To the late Ann Sather,
I'm writing to express my gratitude for your restaurant hosting me for breakfast during my visit to Chicago. It was not as windy as they say, but the city was not short on excitement. The day was spent in Wrigleyville, where the sin tax is as merciless as the bus drivers (though not many other places will you see a group of college students nonchalantly attempt to load a recliner onto a city bus), and it began with a good old fashioned sit down breakfast at your Broadway location. Had I known of its existence, a more serious attempt would have been made to dine at your original Belmont location to see where the magic all started.
Nonetheless, your attempt at luring a hungry passerby in from the street with wafting scents of baked cinnamon and melted sugar was successful - the infamous sticky buns and cinnamon rolls were undoubtedly the largest I've encountered thus far.

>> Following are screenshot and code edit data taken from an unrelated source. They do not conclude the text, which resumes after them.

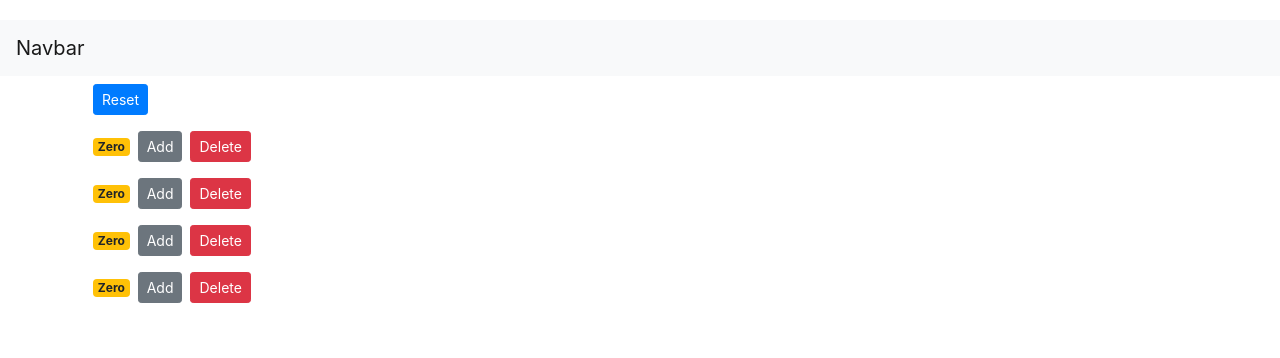
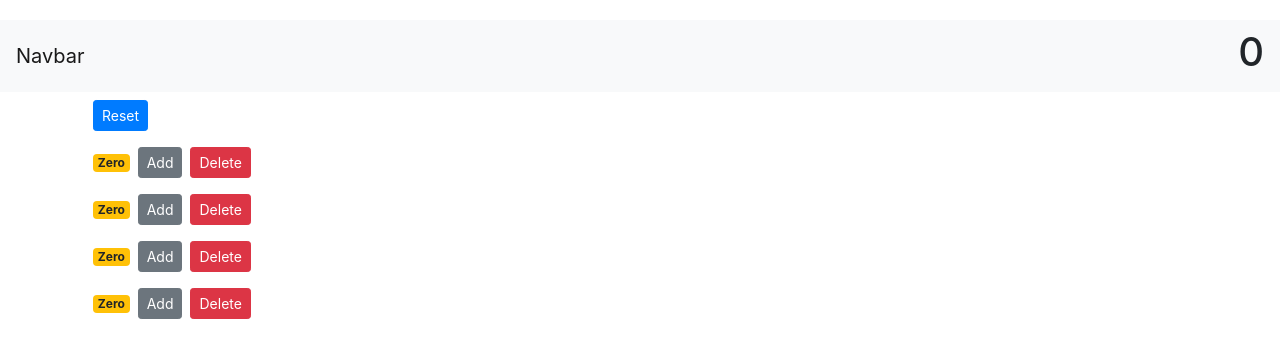
Before and after one commit to ryansat/react-beginner-course, a React (Create React App) app: page / in a window 1280 px wide. Shown: the top 358 px of the page. Built offline with nearby package versions, Linux system fonts and the light colour scheme.

Commit message:
add counters to navbar
add counters to navbar

```diff
--- a/src/App.js
+++ b/src/App.js
@@ -39,7 +39,7 @@ class App extends Component{
   render()  {
     return (
         <React.Fragment>
-          <Navbar />
+          <Navbar totalCounters={this.state.counters.filter(c => c.value > 0).length}/>
           <main className="container">
             <Counters
               counters={this.state.counters}
--- a/src/components/navbar.jsx
+++ b/src/components/navbar.jsx
@@ -4,6 +4,7 @@ class Navbar extends Component {
         return (
             <nav className="navbar navbar-light bg-light">
                 <a className="navbar-brand" href="#">Navbar</a>
+                <h1>{this.props.totalCounters}</h1>
             </nav>
         );
     }
```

While I'll admit I've always been a sucker for diners, your restaurant has charm - paper menus, crammed tables, murals painted with warm colors and a glass case stacked with the aforementioned sweets - and on that morning it had the quiet hum of clanking dishes and private conversations which added a certain comfort to the experience. The service was straightforward; almost too straight forward at times, but still commendable considering server put a stop to his round in order to engage with the toddler from a neighboring table, doing so by calling her by first name. I couldn't help but feel that this was the type of joint that would suck you into becoming a weekend regular and then be the reason for you jumping up three waist sizes, all before you know it.
The staff was cordial and swift at first. Shortly following the initial water deliverance came our coffee ($2.25); a brew that flowed with a rich density like all bottomless drip should, but this would be the climax of attention from our server. After delivering our plates - for myself the Chicken Fajita Omelet ($11.95) and for my eating partner a Denver Omelet - our server seemingly disappeared without making a reappearance for even a single refill of coffee. It must be pointed out that while a casual outing such as this does not rely on highly attentive service, excuses were in short due to the dining room being otherwise nearly empty.

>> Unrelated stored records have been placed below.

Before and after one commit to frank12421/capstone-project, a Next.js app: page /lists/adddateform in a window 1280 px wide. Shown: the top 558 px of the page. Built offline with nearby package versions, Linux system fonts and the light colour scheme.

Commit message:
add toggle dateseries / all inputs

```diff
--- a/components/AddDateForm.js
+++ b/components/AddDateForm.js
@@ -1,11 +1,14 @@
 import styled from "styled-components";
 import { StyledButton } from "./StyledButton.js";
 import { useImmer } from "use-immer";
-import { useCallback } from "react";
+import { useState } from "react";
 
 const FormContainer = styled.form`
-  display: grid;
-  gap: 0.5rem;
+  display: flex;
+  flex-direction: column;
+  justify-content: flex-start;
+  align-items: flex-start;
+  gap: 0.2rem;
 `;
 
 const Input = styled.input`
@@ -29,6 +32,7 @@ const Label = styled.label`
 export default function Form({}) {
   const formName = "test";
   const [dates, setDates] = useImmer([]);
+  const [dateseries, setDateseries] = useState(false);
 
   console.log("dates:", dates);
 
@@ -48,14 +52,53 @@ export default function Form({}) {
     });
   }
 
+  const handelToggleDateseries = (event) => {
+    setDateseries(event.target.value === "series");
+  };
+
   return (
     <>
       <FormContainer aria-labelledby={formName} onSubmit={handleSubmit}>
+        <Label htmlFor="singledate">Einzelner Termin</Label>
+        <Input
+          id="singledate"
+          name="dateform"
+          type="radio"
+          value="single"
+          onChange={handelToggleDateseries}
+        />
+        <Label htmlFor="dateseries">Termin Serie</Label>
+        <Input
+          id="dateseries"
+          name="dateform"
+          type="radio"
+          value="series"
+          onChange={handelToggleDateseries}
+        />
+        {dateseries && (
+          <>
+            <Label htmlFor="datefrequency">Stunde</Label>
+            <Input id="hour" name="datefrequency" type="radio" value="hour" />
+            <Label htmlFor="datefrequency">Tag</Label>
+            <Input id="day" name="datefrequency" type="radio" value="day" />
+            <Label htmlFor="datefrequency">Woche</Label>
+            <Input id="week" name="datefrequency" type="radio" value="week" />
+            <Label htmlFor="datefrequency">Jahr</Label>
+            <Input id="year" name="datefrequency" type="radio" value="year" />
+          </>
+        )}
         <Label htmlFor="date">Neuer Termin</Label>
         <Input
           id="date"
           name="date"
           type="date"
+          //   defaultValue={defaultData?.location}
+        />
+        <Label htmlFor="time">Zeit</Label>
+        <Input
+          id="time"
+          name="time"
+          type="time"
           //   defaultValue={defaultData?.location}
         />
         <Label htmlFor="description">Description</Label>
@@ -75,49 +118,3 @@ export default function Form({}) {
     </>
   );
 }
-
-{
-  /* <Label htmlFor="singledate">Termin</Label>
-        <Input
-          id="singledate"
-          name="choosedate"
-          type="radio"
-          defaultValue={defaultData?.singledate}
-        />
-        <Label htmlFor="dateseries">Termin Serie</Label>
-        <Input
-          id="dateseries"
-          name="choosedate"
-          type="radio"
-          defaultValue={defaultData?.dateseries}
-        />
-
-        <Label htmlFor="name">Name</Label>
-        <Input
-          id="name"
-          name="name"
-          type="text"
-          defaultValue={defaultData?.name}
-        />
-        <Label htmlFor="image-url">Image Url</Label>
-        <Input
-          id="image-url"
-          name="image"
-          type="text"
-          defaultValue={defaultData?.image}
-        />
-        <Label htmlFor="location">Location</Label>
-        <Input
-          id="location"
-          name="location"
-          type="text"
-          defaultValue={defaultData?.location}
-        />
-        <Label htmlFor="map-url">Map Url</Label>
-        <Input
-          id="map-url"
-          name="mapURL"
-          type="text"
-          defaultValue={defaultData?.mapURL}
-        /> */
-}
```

No less, the dish and it's two sides, a bowl of fruit and mound of potatoes, was a portion large enough to compensate for the lagging service. With its careful assortment of varying colors, the side fruit was so intense and commanding in size and flavor that I might have guessed it to be genetically modified (even if it is, I won't tell anyone). Sour peaches, ripe cherries and juicy watermelon were among the prime components, all of which helped curb the seemingly insatiable sweet craving created by your pastries.
Though listed as hash browns, my potatoes arrived as a heap of quartered and halved potatoes that were tender and rich with oil and salt (it might be wise to specify this distinct difference for the finicky type). Before even slicing into the omelet I began to feel full. Though, once I did cut into the omelet; which was filled to the brim with a generous portion of bell peppers, onions, tomatoes and chicken, I found it difficult to stop. Outside of maintaining its composure, the actual omelet faltered with flavor and remained uninspiring. Not even the side of 'homemade salsa' could do much to restore balance, ultimately leaving the seared edges of fajita chicken and roast bell peppers to assert interesting flavors.
Though unexciting, the meal was satisfying as it hit on a number of standard tasting points while providing the sort of warm atmosphere one seeks on an early morning in unfamiliar territory. Had the service been more attentive (a line cook came to clear our plates), I may mark your operation as one essential for revisit, but it's difficult to ignore negligence in favor of above-average food. If I'm to return, it will only be for copious amounts of sticky buns and cinnamon rolls.
(Items ordered: Coffee, Chicken Fajita Omelet)
Rating: 6 & 1/2 Sour Peaches (out of Ten)
3415 N Broadway St, Chicago, IL 60657